Here the whole listing must be retyped exactly, with no line omitted.

[Input material]:
↓
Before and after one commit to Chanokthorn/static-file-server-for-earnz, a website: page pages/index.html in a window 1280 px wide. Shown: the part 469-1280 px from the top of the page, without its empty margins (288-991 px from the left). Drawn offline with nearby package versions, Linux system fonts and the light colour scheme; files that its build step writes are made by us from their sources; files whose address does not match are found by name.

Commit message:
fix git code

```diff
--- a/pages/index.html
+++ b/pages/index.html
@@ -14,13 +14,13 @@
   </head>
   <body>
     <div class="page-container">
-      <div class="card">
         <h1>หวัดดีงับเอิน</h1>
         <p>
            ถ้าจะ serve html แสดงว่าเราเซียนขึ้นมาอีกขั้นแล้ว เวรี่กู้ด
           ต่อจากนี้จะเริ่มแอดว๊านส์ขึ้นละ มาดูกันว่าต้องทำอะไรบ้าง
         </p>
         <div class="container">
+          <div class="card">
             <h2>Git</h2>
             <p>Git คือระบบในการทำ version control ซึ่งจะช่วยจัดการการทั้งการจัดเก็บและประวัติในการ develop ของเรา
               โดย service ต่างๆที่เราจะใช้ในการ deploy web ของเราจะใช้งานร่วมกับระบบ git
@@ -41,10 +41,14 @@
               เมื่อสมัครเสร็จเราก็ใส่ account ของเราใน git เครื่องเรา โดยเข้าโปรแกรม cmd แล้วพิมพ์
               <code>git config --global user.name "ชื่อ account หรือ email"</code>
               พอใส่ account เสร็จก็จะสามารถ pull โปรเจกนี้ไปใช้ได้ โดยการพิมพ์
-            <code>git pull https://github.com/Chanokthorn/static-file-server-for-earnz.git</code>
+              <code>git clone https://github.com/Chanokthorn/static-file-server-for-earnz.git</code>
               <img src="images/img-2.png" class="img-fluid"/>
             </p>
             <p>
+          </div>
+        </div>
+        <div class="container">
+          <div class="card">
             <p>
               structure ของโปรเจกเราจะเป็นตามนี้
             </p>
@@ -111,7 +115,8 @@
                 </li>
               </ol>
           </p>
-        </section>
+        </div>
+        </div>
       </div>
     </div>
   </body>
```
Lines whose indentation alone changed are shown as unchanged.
↑
[Answer for this exercise]:
Before and after one commit to Chanokthorn/static-file-server-for-earnz, a website: page pages/index.html in a window 1280 px wide. Shown: the part 469-1280 px from the top of the page, without its empty margins (288-991 px from the left). Drawn offline with nearby package versions, Linux system fonts and the light colour scheme; files that its build step writes are made by us from their sources; files whose address does not match are found by name.

Commit message:
fix git code

```diff
--- a/pages/index.html
+++ b/pages/index.html
@@ -14,13 +14,13 @@
   </head>
   <body>
     <div class="page-container">
-      <div class="card">
         <h1>หวัดดีงับเอิน</h1>
         <p>
            ถ้าจะ serve html แสดงว่าเราเซียนขึ้นมาอีกขั้นแล้ว เวรี่กู้ด
           ต่อจากนี้จะเริ่มแอดว๊านส์ขึ้นละ มาดูกันว่าต้องทำอะไรบ้าง
         </p>
         <div class="container">
+          <div class="card">
             <h2>Git</h2>
             <p>Git คือระบบในการทำ version control ซึ่งจะช่วยจัดการการทั้งการจัดเก็บและประวัติในการ develop ของเรา
               โดย service ต่างๆที่เราจะใช้ในการ deploy web ของเราจะใช้งานร่วมกับระบบ git
@@ -41,10 +41,14 @@
               เมื่อสมัครเสร็จเราก็ใส่ account ของเราใน git เครื่องเรา โดยเข้าโปรแกรม cmd แล้วพิมพ์
               <code>git config --global user.name "ชื่อ account หรือ email"</code>
               พอใส่ account เสร็จก็จะสามารถ pull โปรเจกนี้ไปใช้ได้ โดยการพิมพ์
-            <code>git pull https://github.com/Chanokthorn/static-file-server-for-earnz.git</code>
+              <code>git clone https://github.com/Chanokthorn/static-file-server-for-earnz.git</code>
               <img src="images/img-2.png" class="img-fluid"/>
             </p>
             <p>
+          </div>
+        </div>
+        <div class="container">
+          <div class="card">
             <p>
               structure ของโปรเจกเราจะเป็นตามนี้
             </p>
@@ -111,7 +115,8 @@
                 </li>
               </ol>
           </p>
-        </section>
+        </div>
+        </div>
       </div>
     </div>
   </body>
```
Lines whose indentation alone changed are shown as unchanged.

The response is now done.